You might want to say that 54% does not seem like too much of a problem, but if you consider that a Bo3 would be (almost) a 50-50 you will have to admit that Bo5s are hurting the competitive integrity of the game (even, if its only by 4%).
Mind Games - Jake
Jake, who currently plays DPS for LG Evil, has continued to show us that he possesses the eloquence of a scholar in his essays hosted on 'Mind Games'. In this essay Jake presents an argument for the use of a simple win/loss skill rating system in matchmaking. The quality of the matchmaking experience will be extremely important for the competitive scene going forward, the majority of the regional Open Divisions already require a minimum SR of 3500 for players.
Incentive alignment is a goal very worth of pursuing. When all players have the same goals, the potential for toxicity is greatly diminished (though certainly not eliminated). I personally find it quite frustrating to queue into Ranked Matchmaking with the goal of winning games, only to find other players do not share the same incentives. At the very top of the Skill Rating system, one should find other players that want to win games, not those that wish to engage in roleplay. This isn’t to say that OTPs can’t be good or impactful to winning games, my argument is rather that OTPs should be judged by their wins and losses rather than by the extent to which they engage in one-tricking. The current system punishes adaptation and experimentation vastly more than it needs to.
There is only one way to guarantee that every player has the same incentive: strip away all of the hidden formulas and percentile adjustments. Only when each player has only one incentive–to win–will incentive alignment truly come about. The only thing that should impact the SR consequences of a win or a loss is the relative skill of each team. Win a hard game and you should clearly be rewarded more than for winning an easy game, vice versa for losses.

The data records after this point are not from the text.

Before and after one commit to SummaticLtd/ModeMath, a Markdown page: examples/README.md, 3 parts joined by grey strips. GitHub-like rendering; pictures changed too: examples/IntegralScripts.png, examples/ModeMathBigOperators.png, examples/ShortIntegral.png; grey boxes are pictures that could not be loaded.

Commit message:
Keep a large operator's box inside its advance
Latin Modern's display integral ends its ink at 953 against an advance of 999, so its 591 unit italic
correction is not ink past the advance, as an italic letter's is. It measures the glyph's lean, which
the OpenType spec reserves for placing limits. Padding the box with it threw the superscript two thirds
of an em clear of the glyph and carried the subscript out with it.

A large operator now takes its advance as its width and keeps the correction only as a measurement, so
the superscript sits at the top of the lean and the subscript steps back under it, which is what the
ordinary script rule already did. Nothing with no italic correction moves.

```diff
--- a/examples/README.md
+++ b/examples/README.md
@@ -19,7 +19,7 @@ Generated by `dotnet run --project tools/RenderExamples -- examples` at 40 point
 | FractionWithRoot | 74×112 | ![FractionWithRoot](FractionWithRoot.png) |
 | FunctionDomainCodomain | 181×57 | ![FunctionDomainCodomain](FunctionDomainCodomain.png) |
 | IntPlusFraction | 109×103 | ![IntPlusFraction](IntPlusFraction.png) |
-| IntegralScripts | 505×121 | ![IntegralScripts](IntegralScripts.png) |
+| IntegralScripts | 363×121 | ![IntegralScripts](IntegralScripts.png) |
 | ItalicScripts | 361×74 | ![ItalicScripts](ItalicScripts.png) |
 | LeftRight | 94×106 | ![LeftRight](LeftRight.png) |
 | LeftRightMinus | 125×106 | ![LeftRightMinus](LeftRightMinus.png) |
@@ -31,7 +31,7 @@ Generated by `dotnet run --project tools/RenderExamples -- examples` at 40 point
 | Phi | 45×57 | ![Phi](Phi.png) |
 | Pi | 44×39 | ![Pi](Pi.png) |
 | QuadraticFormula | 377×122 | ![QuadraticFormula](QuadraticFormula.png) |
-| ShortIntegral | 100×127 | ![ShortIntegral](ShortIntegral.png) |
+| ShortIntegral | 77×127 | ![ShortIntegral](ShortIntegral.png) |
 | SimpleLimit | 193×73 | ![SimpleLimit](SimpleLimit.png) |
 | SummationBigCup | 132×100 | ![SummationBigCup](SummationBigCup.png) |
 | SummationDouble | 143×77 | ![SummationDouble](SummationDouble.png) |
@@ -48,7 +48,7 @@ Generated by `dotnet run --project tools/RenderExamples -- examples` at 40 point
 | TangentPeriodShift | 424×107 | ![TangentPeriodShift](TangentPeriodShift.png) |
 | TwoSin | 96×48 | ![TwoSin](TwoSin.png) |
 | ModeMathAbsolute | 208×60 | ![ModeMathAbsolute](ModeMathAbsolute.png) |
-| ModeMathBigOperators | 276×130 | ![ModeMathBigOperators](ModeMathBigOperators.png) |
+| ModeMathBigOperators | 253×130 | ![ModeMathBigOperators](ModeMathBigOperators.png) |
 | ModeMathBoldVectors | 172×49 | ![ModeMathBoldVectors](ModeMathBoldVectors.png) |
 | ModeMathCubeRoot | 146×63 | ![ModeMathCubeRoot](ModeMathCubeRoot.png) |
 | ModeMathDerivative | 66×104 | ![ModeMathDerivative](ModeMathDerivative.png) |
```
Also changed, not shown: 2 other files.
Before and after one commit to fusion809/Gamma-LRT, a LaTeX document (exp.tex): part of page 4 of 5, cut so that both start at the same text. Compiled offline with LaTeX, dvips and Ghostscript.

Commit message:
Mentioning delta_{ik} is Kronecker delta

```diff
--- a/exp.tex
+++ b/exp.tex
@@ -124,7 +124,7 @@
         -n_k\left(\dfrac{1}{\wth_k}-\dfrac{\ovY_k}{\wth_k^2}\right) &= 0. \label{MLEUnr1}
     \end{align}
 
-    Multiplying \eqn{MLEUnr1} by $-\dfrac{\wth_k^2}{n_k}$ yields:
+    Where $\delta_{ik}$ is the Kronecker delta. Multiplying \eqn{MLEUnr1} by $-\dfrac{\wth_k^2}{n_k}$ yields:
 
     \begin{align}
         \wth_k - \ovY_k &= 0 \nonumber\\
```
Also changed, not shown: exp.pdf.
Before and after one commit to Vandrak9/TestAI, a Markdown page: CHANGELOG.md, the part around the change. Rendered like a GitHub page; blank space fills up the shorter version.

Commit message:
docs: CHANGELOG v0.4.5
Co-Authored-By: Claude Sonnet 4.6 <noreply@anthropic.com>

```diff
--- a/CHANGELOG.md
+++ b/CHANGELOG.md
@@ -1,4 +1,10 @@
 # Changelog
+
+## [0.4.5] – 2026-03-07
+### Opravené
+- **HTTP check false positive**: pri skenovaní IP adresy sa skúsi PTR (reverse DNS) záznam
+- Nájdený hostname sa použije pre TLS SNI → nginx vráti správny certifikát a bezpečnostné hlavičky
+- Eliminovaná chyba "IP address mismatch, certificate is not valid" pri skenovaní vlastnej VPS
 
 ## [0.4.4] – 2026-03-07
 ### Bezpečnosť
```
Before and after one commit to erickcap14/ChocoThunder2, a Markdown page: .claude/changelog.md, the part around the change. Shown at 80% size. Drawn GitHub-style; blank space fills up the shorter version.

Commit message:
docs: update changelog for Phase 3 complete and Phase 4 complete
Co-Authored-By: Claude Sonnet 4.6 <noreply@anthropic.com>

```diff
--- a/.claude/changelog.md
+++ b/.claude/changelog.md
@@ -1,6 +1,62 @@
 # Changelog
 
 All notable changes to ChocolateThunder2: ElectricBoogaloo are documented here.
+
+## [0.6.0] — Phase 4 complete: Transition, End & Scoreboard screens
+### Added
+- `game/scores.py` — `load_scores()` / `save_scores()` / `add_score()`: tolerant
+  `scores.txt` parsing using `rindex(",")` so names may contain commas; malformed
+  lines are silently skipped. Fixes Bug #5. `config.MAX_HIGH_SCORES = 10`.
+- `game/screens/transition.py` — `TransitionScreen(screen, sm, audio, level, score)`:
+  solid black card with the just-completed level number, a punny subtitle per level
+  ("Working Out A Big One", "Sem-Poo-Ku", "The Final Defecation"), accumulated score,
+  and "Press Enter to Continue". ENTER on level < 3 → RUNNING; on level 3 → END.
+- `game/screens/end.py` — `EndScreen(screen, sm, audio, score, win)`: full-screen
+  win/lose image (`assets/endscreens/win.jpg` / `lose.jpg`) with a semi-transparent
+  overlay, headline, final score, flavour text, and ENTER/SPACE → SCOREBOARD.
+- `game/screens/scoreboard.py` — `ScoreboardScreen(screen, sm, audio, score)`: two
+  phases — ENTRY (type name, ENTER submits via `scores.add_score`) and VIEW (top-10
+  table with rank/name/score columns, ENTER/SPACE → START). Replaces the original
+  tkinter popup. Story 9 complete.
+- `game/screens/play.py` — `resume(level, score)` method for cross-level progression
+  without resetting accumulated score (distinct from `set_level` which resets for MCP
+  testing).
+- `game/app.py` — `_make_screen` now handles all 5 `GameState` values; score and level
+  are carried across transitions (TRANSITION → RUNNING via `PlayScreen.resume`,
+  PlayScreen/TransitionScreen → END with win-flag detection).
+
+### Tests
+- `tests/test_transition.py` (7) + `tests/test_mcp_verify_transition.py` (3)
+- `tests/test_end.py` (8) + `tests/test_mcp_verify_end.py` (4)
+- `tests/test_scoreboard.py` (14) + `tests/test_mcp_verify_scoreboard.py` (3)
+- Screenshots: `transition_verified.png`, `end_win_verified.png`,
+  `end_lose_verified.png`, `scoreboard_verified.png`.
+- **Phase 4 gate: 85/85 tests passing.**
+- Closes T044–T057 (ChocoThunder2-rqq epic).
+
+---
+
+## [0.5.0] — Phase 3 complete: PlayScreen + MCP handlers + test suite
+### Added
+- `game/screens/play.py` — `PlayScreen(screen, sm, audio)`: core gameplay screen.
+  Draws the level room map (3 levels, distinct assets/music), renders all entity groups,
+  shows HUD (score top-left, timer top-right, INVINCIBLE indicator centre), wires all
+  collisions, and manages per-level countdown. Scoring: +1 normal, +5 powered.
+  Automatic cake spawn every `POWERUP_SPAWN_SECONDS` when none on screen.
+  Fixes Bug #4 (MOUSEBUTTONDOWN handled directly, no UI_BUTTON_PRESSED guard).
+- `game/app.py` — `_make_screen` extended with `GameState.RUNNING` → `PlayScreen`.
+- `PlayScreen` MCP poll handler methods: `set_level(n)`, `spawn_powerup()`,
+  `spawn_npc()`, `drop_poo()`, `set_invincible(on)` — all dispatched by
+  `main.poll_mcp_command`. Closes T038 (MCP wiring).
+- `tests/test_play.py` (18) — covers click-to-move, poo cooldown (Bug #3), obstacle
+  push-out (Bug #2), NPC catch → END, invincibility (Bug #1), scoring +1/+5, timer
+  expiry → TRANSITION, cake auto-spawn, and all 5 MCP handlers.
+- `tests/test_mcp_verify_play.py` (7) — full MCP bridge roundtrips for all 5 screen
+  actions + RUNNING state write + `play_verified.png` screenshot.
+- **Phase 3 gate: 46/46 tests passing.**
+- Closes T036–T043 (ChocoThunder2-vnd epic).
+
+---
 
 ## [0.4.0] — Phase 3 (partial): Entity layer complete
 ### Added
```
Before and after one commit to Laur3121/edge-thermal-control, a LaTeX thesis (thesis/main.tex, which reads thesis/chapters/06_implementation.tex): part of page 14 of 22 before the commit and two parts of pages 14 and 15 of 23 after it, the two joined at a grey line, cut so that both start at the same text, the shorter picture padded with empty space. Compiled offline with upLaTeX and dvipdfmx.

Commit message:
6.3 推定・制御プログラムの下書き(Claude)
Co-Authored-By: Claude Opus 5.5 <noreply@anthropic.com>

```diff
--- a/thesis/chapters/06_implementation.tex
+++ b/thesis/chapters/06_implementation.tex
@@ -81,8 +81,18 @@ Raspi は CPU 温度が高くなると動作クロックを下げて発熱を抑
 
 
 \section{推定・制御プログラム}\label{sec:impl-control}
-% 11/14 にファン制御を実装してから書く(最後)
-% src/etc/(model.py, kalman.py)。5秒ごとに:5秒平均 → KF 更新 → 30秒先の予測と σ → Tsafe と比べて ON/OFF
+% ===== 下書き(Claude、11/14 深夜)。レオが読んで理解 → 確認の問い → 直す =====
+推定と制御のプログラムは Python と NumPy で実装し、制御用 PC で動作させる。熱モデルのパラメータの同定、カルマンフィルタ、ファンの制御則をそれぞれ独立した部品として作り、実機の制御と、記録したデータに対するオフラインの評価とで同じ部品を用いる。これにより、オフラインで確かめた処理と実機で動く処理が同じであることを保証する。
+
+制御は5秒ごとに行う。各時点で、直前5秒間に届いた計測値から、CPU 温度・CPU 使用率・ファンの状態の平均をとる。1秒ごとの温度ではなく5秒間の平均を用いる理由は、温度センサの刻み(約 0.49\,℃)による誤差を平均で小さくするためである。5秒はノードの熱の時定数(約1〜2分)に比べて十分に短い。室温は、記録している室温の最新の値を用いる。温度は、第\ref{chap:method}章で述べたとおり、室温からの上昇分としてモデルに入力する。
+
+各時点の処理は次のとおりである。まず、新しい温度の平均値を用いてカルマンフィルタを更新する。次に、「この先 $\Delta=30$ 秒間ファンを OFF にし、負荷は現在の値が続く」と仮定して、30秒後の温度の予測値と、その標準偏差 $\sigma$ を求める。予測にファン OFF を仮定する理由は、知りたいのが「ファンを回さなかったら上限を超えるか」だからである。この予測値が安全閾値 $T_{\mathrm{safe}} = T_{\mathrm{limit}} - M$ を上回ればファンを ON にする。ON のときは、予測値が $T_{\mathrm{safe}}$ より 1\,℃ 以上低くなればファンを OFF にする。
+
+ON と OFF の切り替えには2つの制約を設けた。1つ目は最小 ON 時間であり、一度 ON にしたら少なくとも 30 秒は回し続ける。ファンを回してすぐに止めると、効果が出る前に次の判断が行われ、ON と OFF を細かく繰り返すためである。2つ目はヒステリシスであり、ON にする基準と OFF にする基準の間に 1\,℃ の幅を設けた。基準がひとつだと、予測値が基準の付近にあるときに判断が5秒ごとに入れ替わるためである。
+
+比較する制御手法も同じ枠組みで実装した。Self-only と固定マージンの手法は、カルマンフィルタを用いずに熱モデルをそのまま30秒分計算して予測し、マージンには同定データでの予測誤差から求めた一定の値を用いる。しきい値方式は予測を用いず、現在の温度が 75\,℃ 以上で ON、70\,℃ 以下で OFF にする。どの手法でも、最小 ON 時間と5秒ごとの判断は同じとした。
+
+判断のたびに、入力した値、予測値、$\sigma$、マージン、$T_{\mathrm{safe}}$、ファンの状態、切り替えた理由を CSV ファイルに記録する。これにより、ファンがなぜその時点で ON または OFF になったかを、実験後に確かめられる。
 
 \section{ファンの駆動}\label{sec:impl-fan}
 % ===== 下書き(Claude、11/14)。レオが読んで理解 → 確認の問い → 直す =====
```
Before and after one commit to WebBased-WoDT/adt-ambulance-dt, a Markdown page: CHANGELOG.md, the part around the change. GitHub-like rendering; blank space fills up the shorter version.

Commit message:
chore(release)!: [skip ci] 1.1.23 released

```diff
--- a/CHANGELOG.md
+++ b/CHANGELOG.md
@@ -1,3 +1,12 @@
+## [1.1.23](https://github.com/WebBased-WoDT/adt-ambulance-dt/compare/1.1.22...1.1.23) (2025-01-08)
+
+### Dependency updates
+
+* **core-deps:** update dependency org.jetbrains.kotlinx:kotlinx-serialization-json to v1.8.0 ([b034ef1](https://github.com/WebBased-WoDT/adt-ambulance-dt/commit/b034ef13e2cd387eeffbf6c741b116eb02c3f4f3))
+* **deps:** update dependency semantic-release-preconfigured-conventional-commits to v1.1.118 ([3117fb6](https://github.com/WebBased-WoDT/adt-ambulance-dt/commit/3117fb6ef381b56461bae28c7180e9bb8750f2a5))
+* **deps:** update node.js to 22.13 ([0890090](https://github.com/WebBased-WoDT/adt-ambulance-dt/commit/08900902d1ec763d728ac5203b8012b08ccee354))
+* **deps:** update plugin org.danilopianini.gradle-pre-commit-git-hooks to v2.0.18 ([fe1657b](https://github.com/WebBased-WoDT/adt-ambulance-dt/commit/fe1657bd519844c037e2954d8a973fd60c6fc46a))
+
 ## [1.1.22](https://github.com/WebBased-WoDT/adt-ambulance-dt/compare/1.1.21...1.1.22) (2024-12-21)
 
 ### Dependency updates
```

Finally, let's take a quick trip down under. Outside of his contributions to Oceanic Overwatch as a caster, BobbyJ hosts the Overwatch Weekly podcast. The podcast regularly features some of the region's most prominent players and community figures. Episode 20 of the Overwatch Weekly is particularly useful for those looking for a recap of the roster changes in the recent Oceanic shuffle, as well as insight from Full Circle caster AVRL on the Pacific Championship.